In shell-shocked Yemen, the wedding party goes on
By Erika Solomon
SANAA (Reuters) - Even as Yemen's crumbling capital shudders from machinegun fire, cars line up, covered in lace and blinking lights as if for some fairytale gala.
It is high season for weddings in Yemen.
Along this ramshackle, dusty stretch of bridal shops, brothers and uncles puffed with pride decorate wedding cars and brides are ushered into beauty salons. They share a note of unexpected optimism in Sanaa, where more than 100 have been killed in one of the bloodiest episodes of an eight-month revolt against the president.
The country seems to become more fractured by the day.
"Well, yes, the situation is bad. But so what? We've booked the hall, the musician. Stop the wedding? No -- it has to be done," says Abdelwahab al-Mansour, decorating his white SUV with red roses and glitter before escorting his niece to her wedding in style.
Tens of thousands of protesters have struggled unsuccessfully to oust President Ali Abdullah Saleh from his 33-year rule and have now sparked a bloody, on-off battle between his loyalist forces and troops backing the opposition.
That all seems a world away to the short, bearded Mansour. The 50-year-old is dressed impeccably in traditional tribal attire -- a starched white robe, his ornate half-moon-shaped Jambiya dagger tucked into a green patterned sash.

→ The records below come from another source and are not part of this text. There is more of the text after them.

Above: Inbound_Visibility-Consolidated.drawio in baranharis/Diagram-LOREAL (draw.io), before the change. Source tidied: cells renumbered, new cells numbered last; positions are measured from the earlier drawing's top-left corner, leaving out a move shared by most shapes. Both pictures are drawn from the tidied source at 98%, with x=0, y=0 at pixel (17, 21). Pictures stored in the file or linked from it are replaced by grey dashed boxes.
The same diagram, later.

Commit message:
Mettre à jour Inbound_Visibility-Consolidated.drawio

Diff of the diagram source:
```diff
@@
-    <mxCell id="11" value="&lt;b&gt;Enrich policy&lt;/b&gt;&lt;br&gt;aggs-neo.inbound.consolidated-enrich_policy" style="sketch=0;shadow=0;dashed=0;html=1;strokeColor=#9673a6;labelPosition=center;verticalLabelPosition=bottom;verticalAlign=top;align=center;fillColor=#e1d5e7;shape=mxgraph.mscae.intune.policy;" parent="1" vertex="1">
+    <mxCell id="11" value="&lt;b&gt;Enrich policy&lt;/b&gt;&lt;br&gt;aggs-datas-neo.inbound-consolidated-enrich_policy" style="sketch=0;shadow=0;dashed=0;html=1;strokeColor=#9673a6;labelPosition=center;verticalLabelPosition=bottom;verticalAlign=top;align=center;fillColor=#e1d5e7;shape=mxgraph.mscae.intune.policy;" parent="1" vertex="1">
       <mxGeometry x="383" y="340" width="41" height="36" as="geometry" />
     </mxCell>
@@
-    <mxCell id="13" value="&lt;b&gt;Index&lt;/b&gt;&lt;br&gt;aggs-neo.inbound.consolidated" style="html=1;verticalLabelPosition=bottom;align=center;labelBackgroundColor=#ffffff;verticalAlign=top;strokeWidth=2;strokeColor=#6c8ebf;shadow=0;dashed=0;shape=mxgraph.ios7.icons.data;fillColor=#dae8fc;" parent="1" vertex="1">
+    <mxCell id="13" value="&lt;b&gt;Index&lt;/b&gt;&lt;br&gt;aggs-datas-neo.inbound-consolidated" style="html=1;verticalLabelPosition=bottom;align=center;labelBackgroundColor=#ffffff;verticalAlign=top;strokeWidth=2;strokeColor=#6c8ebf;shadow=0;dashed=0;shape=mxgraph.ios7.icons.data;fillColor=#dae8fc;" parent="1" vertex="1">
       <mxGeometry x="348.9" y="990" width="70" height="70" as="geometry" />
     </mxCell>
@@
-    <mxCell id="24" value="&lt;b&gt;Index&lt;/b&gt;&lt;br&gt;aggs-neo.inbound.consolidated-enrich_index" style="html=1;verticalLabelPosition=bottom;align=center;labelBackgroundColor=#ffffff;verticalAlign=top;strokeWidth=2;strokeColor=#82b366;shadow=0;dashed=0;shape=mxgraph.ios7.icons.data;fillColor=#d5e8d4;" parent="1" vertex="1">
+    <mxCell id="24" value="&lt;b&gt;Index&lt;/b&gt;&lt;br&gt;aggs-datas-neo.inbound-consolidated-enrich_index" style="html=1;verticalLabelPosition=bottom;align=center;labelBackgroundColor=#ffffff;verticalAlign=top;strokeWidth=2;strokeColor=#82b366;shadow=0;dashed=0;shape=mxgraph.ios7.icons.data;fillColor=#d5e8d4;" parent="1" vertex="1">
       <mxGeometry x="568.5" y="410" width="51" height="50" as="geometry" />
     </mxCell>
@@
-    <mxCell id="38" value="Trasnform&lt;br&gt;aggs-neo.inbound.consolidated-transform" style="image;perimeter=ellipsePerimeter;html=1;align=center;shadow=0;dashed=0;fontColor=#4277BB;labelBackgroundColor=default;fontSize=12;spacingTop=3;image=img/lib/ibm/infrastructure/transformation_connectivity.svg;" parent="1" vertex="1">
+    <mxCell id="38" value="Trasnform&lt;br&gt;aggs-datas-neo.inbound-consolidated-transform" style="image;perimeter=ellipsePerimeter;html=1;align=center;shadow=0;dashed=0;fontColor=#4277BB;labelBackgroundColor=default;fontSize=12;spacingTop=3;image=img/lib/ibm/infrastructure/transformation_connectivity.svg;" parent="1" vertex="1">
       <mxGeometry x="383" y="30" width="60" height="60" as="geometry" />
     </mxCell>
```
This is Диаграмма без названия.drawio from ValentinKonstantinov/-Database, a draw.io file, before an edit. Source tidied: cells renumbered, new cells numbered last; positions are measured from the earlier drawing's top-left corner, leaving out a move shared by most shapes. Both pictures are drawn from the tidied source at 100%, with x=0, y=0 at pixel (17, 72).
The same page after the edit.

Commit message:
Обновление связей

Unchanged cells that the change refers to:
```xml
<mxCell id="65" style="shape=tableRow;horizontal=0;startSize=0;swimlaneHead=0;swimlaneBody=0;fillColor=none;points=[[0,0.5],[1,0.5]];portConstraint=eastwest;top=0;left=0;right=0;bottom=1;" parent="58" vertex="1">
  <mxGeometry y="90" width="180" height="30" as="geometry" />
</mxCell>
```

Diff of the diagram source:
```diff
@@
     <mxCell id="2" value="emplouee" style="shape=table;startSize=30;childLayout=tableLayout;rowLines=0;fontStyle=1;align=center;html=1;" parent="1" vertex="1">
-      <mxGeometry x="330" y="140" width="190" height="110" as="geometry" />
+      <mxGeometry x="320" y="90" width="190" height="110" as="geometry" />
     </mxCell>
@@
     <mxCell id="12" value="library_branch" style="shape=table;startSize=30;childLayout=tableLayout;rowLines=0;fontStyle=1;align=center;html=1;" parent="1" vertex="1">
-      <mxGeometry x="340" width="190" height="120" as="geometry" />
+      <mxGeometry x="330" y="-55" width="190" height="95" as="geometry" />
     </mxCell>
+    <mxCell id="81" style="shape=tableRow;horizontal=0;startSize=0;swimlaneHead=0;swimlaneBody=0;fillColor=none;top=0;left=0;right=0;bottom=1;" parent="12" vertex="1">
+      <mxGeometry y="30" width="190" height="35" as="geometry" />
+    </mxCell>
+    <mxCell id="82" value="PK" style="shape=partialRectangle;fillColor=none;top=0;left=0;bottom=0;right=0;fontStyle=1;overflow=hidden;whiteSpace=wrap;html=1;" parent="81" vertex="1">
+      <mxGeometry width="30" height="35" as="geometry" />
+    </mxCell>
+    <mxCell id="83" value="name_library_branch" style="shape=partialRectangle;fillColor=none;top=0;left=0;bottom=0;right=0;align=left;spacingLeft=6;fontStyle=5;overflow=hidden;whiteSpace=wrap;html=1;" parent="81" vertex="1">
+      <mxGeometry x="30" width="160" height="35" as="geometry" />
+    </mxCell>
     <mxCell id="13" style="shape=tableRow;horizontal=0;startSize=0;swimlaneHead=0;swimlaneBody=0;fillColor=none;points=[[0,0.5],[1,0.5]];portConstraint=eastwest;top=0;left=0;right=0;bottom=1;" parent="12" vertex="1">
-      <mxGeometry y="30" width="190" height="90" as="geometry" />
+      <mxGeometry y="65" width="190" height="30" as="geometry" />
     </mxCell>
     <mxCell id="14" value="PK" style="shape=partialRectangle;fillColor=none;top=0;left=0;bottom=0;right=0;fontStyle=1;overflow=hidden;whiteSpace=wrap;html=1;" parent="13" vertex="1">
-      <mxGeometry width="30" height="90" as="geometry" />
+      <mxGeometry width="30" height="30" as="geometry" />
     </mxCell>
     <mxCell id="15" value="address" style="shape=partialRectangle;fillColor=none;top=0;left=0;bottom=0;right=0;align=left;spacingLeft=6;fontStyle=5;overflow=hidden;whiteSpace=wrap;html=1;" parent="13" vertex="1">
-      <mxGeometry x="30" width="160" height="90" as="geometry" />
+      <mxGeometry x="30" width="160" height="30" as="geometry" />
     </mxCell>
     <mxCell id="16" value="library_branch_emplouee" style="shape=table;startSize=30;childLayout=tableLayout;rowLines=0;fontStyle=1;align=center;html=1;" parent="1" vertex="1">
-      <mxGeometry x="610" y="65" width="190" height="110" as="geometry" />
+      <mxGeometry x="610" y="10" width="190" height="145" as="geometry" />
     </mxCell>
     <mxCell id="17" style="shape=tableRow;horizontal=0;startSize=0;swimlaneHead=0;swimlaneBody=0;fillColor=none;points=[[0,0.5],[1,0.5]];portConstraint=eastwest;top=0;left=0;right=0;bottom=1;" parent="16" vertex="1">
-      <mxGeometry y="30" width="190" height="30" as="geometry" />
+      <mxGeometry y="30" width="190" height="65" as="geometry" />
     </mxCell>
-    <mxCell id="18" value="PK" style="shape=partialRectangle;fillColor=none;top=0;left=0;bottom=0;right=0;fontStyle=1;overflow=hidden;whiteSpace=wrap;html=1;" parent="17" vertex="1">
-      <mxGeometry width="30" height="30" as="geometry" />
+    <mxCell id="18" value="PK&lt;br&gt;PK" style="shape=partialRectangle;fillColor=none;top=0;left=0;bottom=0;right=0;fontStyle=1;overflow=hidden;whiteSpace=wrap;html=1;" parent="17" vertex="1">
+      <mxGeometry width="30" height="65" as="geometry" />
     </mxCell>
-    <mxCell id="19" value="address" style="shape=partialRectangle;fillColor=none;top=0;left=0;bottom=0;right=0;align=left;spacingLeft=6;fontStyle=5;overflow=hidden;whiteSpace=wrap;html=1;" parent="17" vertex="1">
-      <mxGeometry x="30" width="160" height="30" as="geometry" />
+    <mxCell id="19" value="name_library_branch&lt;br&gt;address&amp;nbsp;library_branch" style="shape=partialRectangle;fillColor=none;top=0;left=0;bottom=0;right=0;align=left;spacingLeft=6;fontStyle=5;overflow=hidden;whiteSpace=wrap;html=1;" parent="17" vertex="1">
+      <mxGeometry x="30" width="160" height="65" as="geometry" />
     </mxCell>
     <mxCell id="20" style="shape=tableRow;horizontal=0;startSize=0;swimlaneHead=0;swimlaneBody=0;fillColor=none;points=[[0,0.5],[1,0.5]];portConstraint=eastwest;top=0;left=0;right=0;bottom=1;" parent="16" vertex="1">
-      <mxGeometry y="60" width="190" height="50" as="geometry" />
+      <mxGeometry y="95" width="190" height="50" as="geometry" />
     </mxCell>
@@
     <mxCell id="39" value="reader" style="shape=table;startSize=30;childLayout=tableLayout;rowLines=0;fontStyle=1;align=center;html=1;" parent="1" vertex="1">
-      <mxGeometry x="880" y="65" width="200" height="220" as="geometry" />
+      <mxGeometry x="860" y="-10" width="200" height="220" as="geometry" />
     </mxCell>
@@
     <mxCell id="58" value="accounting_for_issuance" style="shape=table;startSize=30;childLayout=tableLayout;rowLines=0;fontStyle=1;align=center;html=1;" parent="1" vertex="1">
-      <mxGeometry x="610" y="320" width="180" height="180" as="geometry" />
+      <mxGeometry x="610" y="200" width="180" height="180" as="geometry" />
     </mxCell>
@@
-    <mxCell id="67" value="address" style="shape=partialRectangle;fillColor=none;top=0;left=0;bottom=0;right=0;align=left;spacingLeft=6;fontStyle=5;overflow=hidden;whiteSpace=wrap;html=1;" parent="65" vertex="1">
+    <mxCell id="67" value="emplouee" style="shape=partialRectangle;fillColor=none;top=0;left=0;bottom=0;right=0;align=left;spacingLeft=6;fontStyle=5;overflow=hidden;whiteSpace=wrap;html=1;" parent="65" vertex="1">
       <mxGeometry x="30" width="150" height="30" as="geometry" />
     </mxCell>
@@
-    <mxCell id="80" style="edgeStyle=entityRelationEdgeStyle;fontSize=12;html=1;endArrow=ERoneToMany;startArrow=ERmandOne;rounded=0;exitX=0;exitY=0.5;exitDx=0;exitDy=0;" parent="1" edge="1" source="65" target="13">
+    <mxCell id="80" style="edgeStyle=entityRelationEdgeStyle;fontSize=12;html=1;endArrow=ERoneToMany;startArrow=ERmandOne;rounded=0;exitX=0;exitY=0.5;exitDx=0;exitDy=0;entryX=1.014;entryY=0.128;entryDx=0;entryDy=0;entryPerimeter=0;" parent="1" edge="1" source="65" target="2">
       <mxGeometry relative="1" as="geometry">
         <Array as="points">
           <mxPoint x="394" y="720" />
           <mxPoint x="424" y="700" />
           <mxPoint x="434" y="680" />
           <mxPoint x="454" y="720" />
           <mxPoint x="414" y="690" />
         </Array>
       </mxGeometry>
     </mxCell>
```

Mansour puts the finishing touches on his car when more rat-a-tat of gunfire bursts out. Mansour and some friends stand calmly and watch with amusement. "It's no big deal, relax," they laugh. Continued...